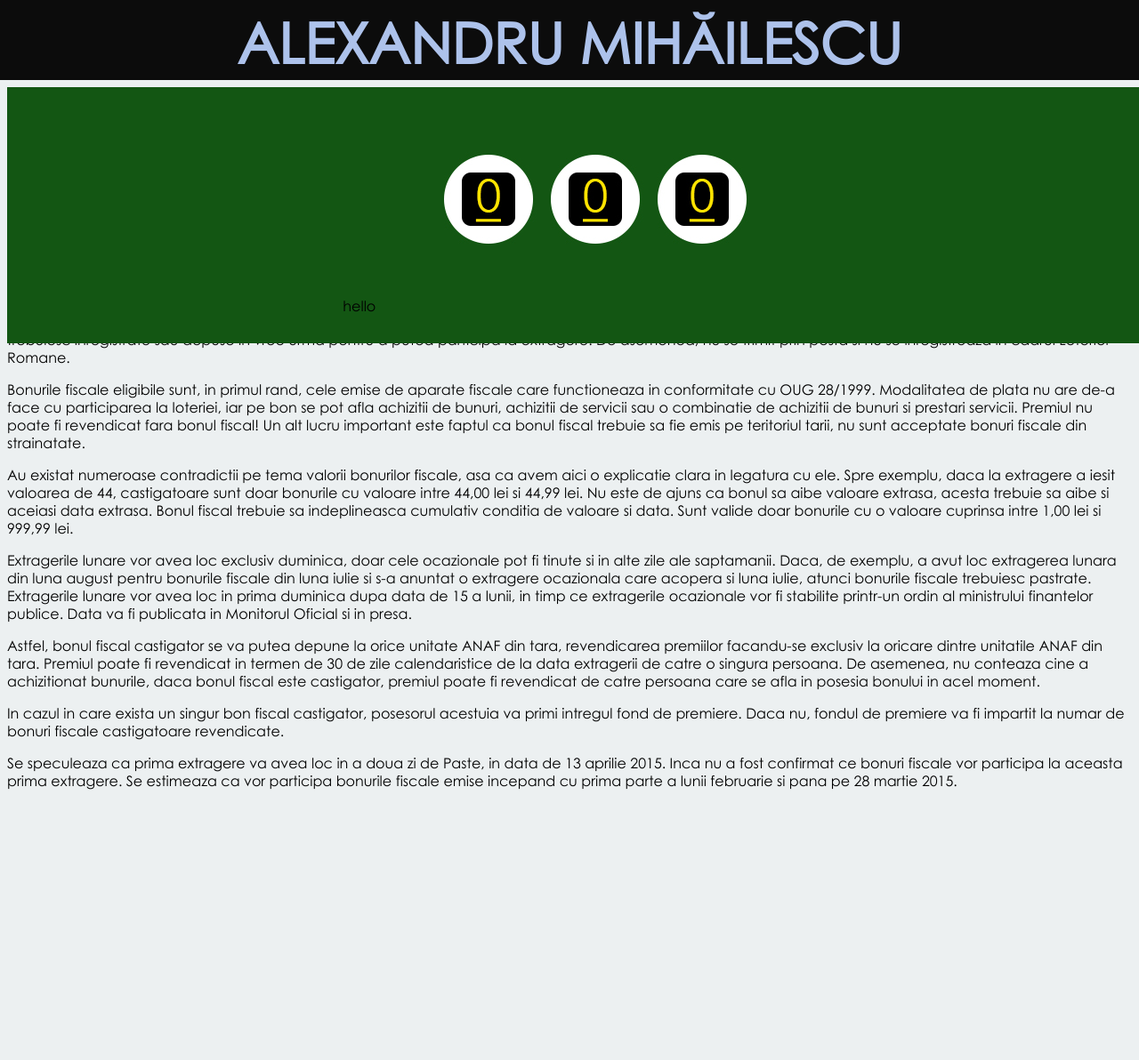
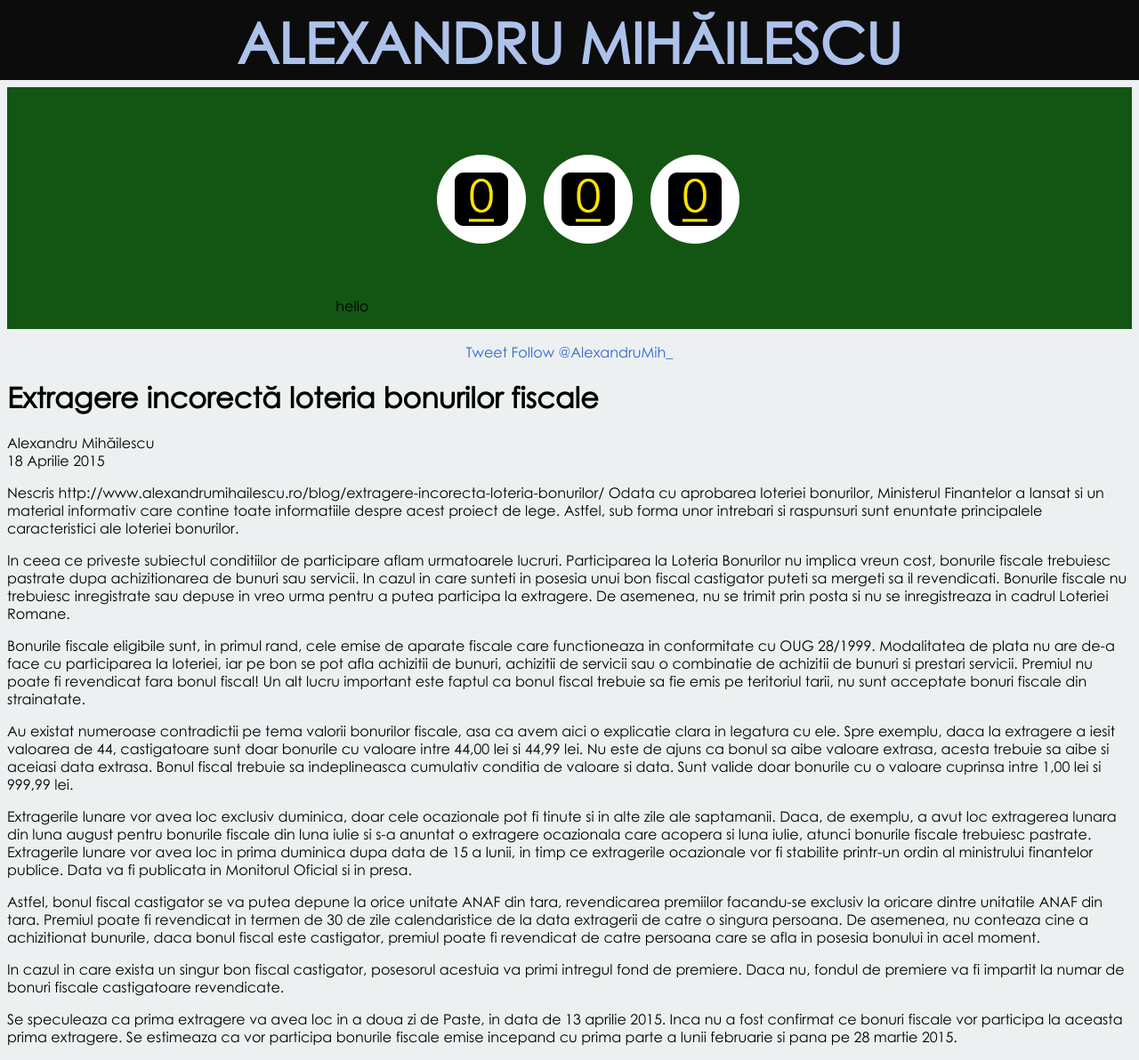
Before and after one commit to AlexandruMihailescu/alexandrumihailescu.github.com, a Jekyll site: the page built from _posts/2015-04-18-extragere-incorecta-loteria-bonurilor.md, in a window 1280 px wide. Shown: the whole page at 89% size. Built offline with Jekyll 4.4.1, drawn with Linux system fonts in a browser that asks for light colours; nearby versions of some CDN libraries; Markdown is read by kramdown in place of the engine named in the settings; comment, search, counter and statistics services are not loaded; before the commit the page ends 904 px from its top, so only the background shows below that.

```diff
--- a/style/blogpoststyle.css
+++ b/style/blogpoststyle.css
@@ -2,8 +2,9 @@
     width: 100%;
     margin: 0;
     padding: 0;
+    left: 0;
+    right: 0;
     text-align: center;
-    position: absolute;
 }
 #cover>img{
     max-width: 100%;
```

Assignment:
Reproduce the whole listing exactly, but not the images in it.

Expected output:
Before and after one commit to AlexandruMihailescu/alexandrumihailescu.github.com, a Jekyll site: the page built from _posts/2015-04-18-extragere-incorecta-loteria-bonurilor.md, in a window 1280 px wide. Shown: the whole page at 89% size. Built offline with Jekyll 4.4.1, drawn with Linux system fonts in a browser that asks for light colours; nearby versions of some CDN libraries; Markdown is read by kramdown in place of the engine named in the settings; comment, search, counter and statistics services are not loaded; before the commit the page ends 904 px from its top, so only the background shows below that.

```diff
--- a/style/blogpoststyle.css
+++ b/style/blogpoststyle.css
@@ -2,8 +2,9 @@
     width: 100%;
     margin: 0;
     padding: 0;
+    left: 0;
+    right: 0;
     text-align: center;
-    position: absolute;
 }
 #cover>img{
     max-width: 100%;
```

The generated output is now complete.